By Coleman Cornelius and Mark Luebker

Abe Lincoln

July 2, 1862

Land-grant Act: President Abraham Lincoln signs the Morrill Act. It provides states with public lands whose use and sale will fund colleges of agriculture and the mechanical arts to educate “the industrial classes.”

Harris Stratton

1868

College Envisioned: Local settler Harris Stratton, a territorial legislator, conceives of an agricultural college in Fort Collins.

Edward M. McCook

1870

Official Founding: Territorial Gov. Edward M. McCook signs the act that formally establishes the State Agricultural College of Colorado in Fort Collins. On Feb. 11, 2020, Colorado State will mark its 150th anniversary; sesquicentennial celebrations run throughout the 2019-2020 academic year.

claim shanty

1874

Claim Building: Locals construct a 16-by-24-foot brick structure at the corner of College Avenue and Laurel Street as evidence of good-faith plans to locate a college in Fort Collins. Five landowners and a Larimer County land company donated a total of 240 acres for use as the college site. (The donated land is different from acreage granted through the Morrill Act.)

Aug. 1, 1876

Statehood: Colorado becomes the 38th state. Now, it’s eligible to receive public lands to fund a college.

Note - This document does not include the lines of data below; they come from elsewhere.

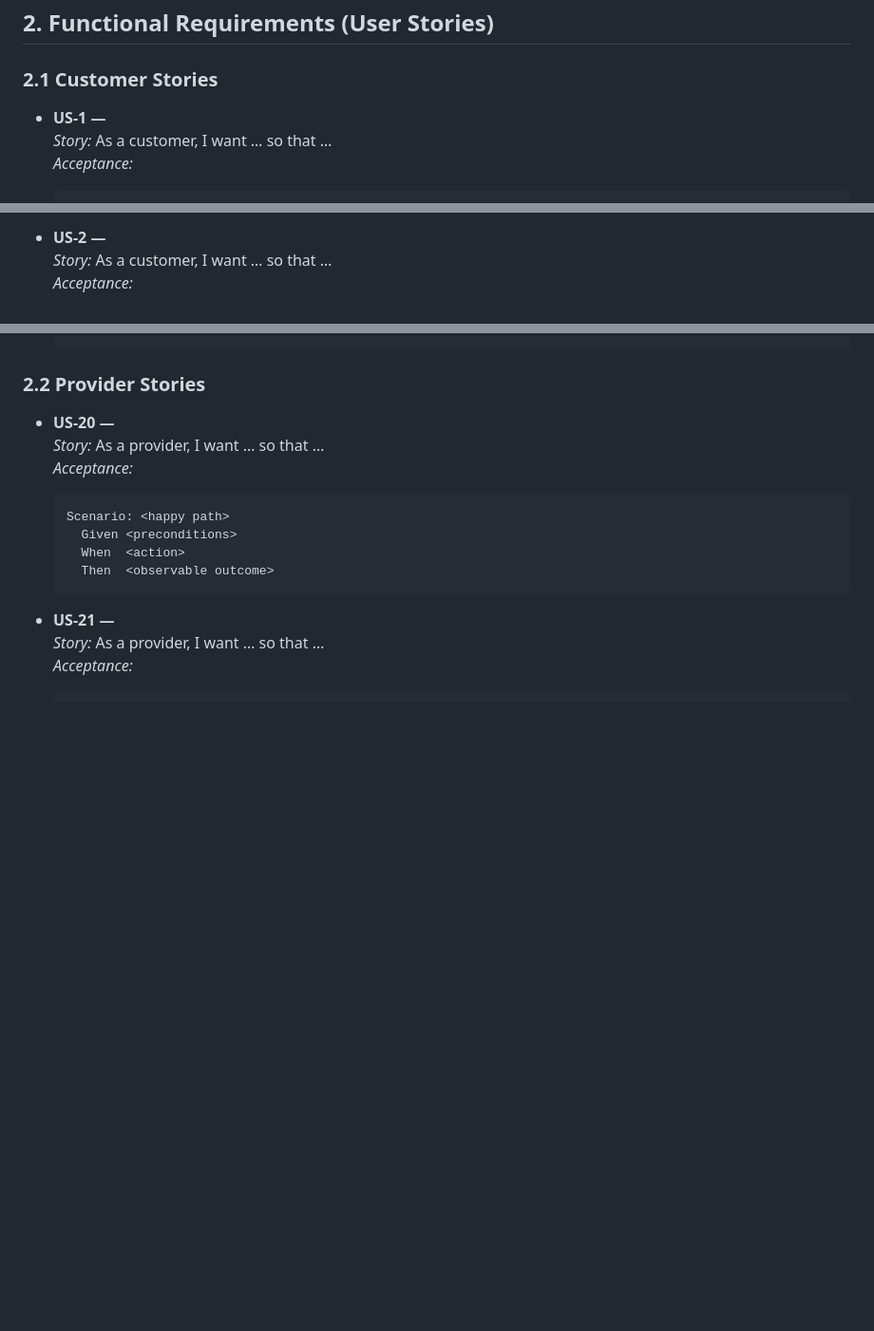
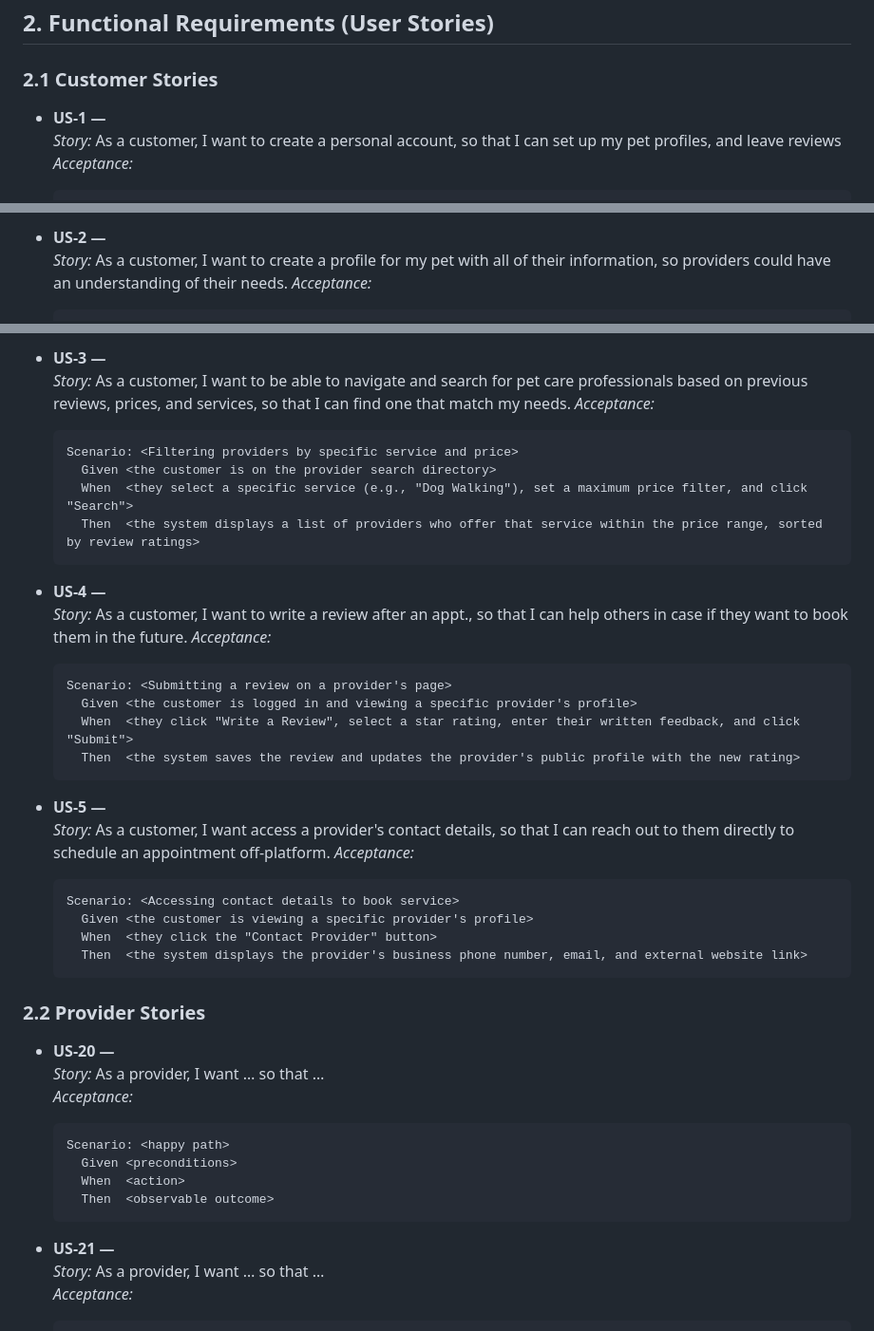
Before and after one commit to eabeil/su26-Team8, a Markdown page: docs/PetPalSRS.md, 3 parts joined by grey strips. Shown at 95% size. Rendered like a GitHub page; blank space fills up the shorter version.

````diff
--- a/docs/PetPalSRS.md
+++ b/docs/PetPalSRS.md
@@ -42,7 +42,7 @@
 <!-- NOTE: Write each story as: **As a `<role>`, I want `<capability>`, so that `<benefit>`.** Each story includes at least one **Given/When/Then** scenario. -->
 
 ### 2.1 Customer Stories <!-- Emmanuel task -->
-- **US‑1 — <short title>**
-  _Story:_ As a customer, I want … so that …
+- **US‑1 — <Creating an account>**
+  _Story:_ As a customer, I want to create a personal account, so that I can set up my pet profiles, and leave reviews
   _Acceptance:_
   ```gherkin
@@ -53,6 +53,7 @@
   ```
 
-- **US‑2 — <short title>**
-  _Story:_ As a customer, I want … so that …
+
+- **US‑2 — <Creating Pet profile>**
+  _Story:_ As a customer, I want to create a profile for my pet with all of their information, so providers could have an understanding of their needs.
   _Acceptance:_
   ```gherkin
@@ -63,4 +64,35 @@
   ```
+
+- **US‑3 — <Search and filer through provider>**
+  _Story:_ As a customer, I want to be able to navigate and search for pet care professionals based on previous reviews, prices, and services, so that I can find one that match my needs.
+  _Acceptance:_
+  ```gherkin
+  Scenario: <Filtering providers by specific service and price>
+    Given <the customer is on the provider search directory>
+    When  <they select a specific service (e.g., "Dog Walking"), set a maximum price filter, and click "Search">
+    Then  <the system displays a list of providers who offer that service within the price range, sorted by review ratings>
+  ```
+
+- **US‑4 — <Write a review>**
+  _Story:_ As a customer, I want to write a review after an appt., so that I can help others in case if they want to book them in the future.
+  _Acceptance:_
+  ```gherkin
+  Scenario: <Submitting a review on a provider's page>
+    Given <the customer is logged in and viewing a specific provider's profile>
+    When  <they click "Write a Review", select a star rating, enter their written feedback, and click "Submit">
+    Then  <the system saves the review and updates the provider's public profile with the new rating>
+  ```
+
+- **US‑5 — <Acess provider details>**
+  _Story:_ As a customer, I want access a provider's contact details, so that I can reach out to them directly to schedule an appointment off-platform.
+  _Acceptance:_
+  ```gherkin
+  Scenario: <Accessing contact details to book service>
+    Given <the customer is viewing a specific provider's profile>
+    When  <they click the "Contact Provider" button>
+    Then  <the system displays the provider's business phone number, email, and external website link>
+  ```
+
 
 ### 2.2 Provider Stories <!-- Daniel task -->
 - **US-20 — <short title>**
````
Also changed, not shown: other parts of docs/PetPalSRS.md (+8 -8 lines).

Old Main

July 27, 1878

Main Building: A cornerstone ceremony starts construction of the Main College Building near College Avenue and Laurel Street. It cost $8,800.
At first, it housed everything: classrooms, offices, and student and faculty rooms. Later called Old Main, the building was between Spruce Hall and the Glenn Morris Field House; it was destroyed by fire in 1970.

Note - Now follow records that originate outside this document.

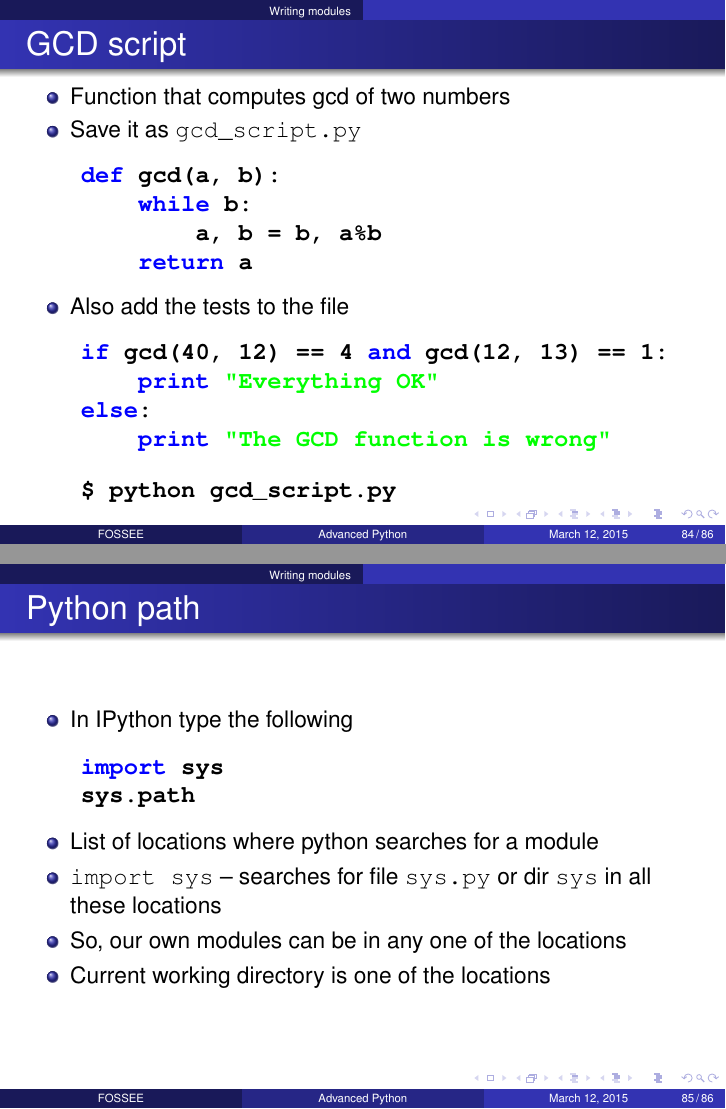
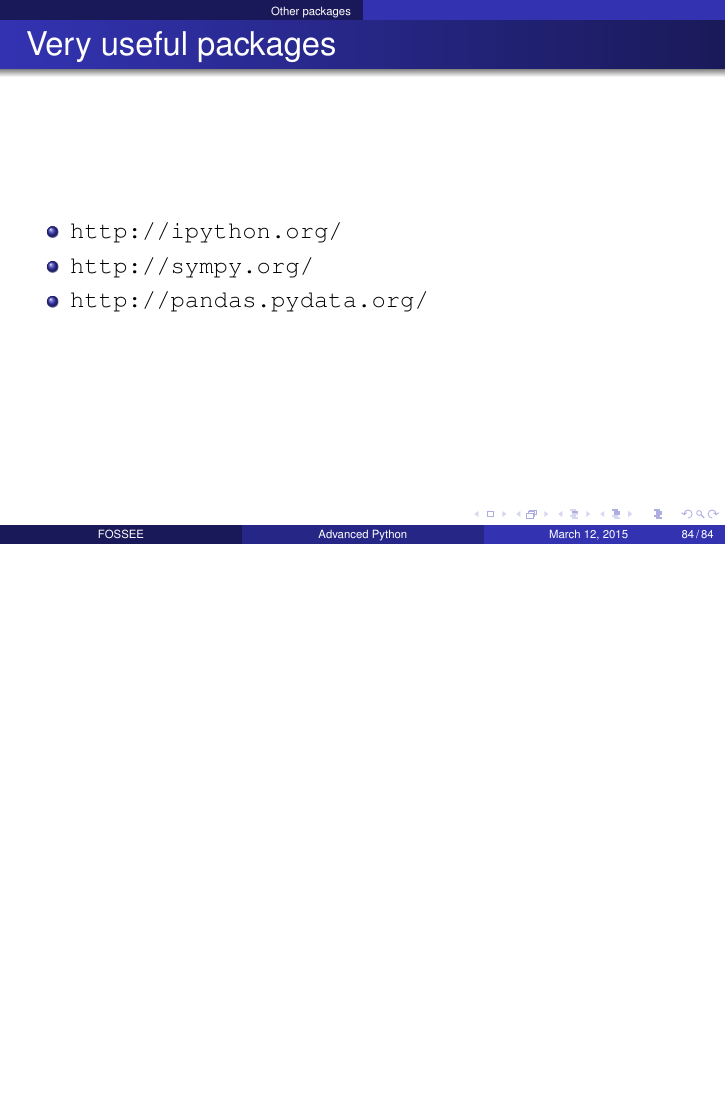
Before and after one commit to FOSSEE/sees, LaTeX slides (slides/advanced_python/advanced_py.tex, which reads slides/advanced_python/slides/modules.tex): pages 84 and 85 of 86 before the commit and page 84 of 84 after it, the two joined at a grey line, the shorter picture padded with empty space. Compiled offline with pdfLaTeX.

Commit message:
Small modifications based on class.

```diff
--- a/slides/advanced_python/advanced_py.tex
+++ b/slides/advanced_python/advanced_py.tex
@@ -50,4 +50,14 @@ showstringspaces=false, keywordstyle=\color{blue}\bfseries}
 \include{slides/scipy}
 \include{slides/modules}
 
+\section{Other packages}
+
+\begin{frame}{Very useful packages}
+    \begin{itemize}
+        \item \url{http://ipython.org/}
+        \item \url{http://sympy.org/}
+        \item \url{http://pandas.pydata.org/}
+    \end{itemize}
+\end{frame}
+
 \end{document}
--- a/slides/advanced_python/slides/modules.tex
+++ b/slides/advanced_python/slides/modules.tex
@@ -93,49 +93,3 @@
     import pylab
   \end{lstlisting}
 \end{frame}
-
-\section{Writing modules}
-
-\begin{frame}[fragile]
-  \frametitle{GCD script}
-  \begin{itemize}
-  \item Function that computes gcd of two numbers
-  \item Save it as \texttt{gcd\_script.py}
-  \end{itemize}
-  \begin{lstlisting}
-    def gcd(a, b):
-        while b:
-            a, b = b, a%b
-        return a
-  \end{lstlisting}
-  \begin{itemize}
-  \item Also add the tests to the file
-  \end{itemize}
-  \begin{lstlisting}
-    if gcd(40, 12) == 4 and gcd(12, 13) == 1:
-        print "Everything OK"
-    else:
-        print "The GCD function is wrong"
-  \end{lstlisting}
-  \begin{lstlisting}
-    $ python gcd_script.py
-  \end{lstlisting} % $
-\end{frame}
-
-\begin{frame}[fragile]
-  \frametitle{Python path}
-  \begin{itemize}
-  \item In IPython type the following
-  \end{itemize}
-  \begin{lstlisting}
-    import sys
-    sys.path
-  \end{lstlisting}
-  \begin{itemize}
-  \item List of locations where python searches for a module
-  \item \texttt{import sys} -- searches for file \texttt{sys.py} or
-    dir \texttt{sys} in all these locations
-  \item So, our own modules can be in any one of the locations
-  \item Current working directory is one of the locations
-  \end{itemize}
-\end{frame}
@@ -151 +95,0 @@
-  \item Add the tests to the following \texttt{if} block
```
Also changed, not shown: slides/advanced_python/slides/modules.tex (20 more changed lines).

students

Sept. 1, 1879

Classes Start: The State Agricultural College of Colorado opens its doors, initially offering preparatory classes before students move into rigorous college studies. Just a few students enroll, but the number quickly expands to several dozen.

Libbie Coy

June 5, 1884

First Commencement: The first three students graduate with bachelor’s degrees: Libbie Coy, left, George H. Glover, and Leonidas “Lon” Loomis. They establish the University alumni association. Coy is hired as a college instructor and becomes a pillar of the campus and community; Glover establishes the college veterinary program and grows into a statewide veterinary leader; and Loomis becomes a successful area farmer.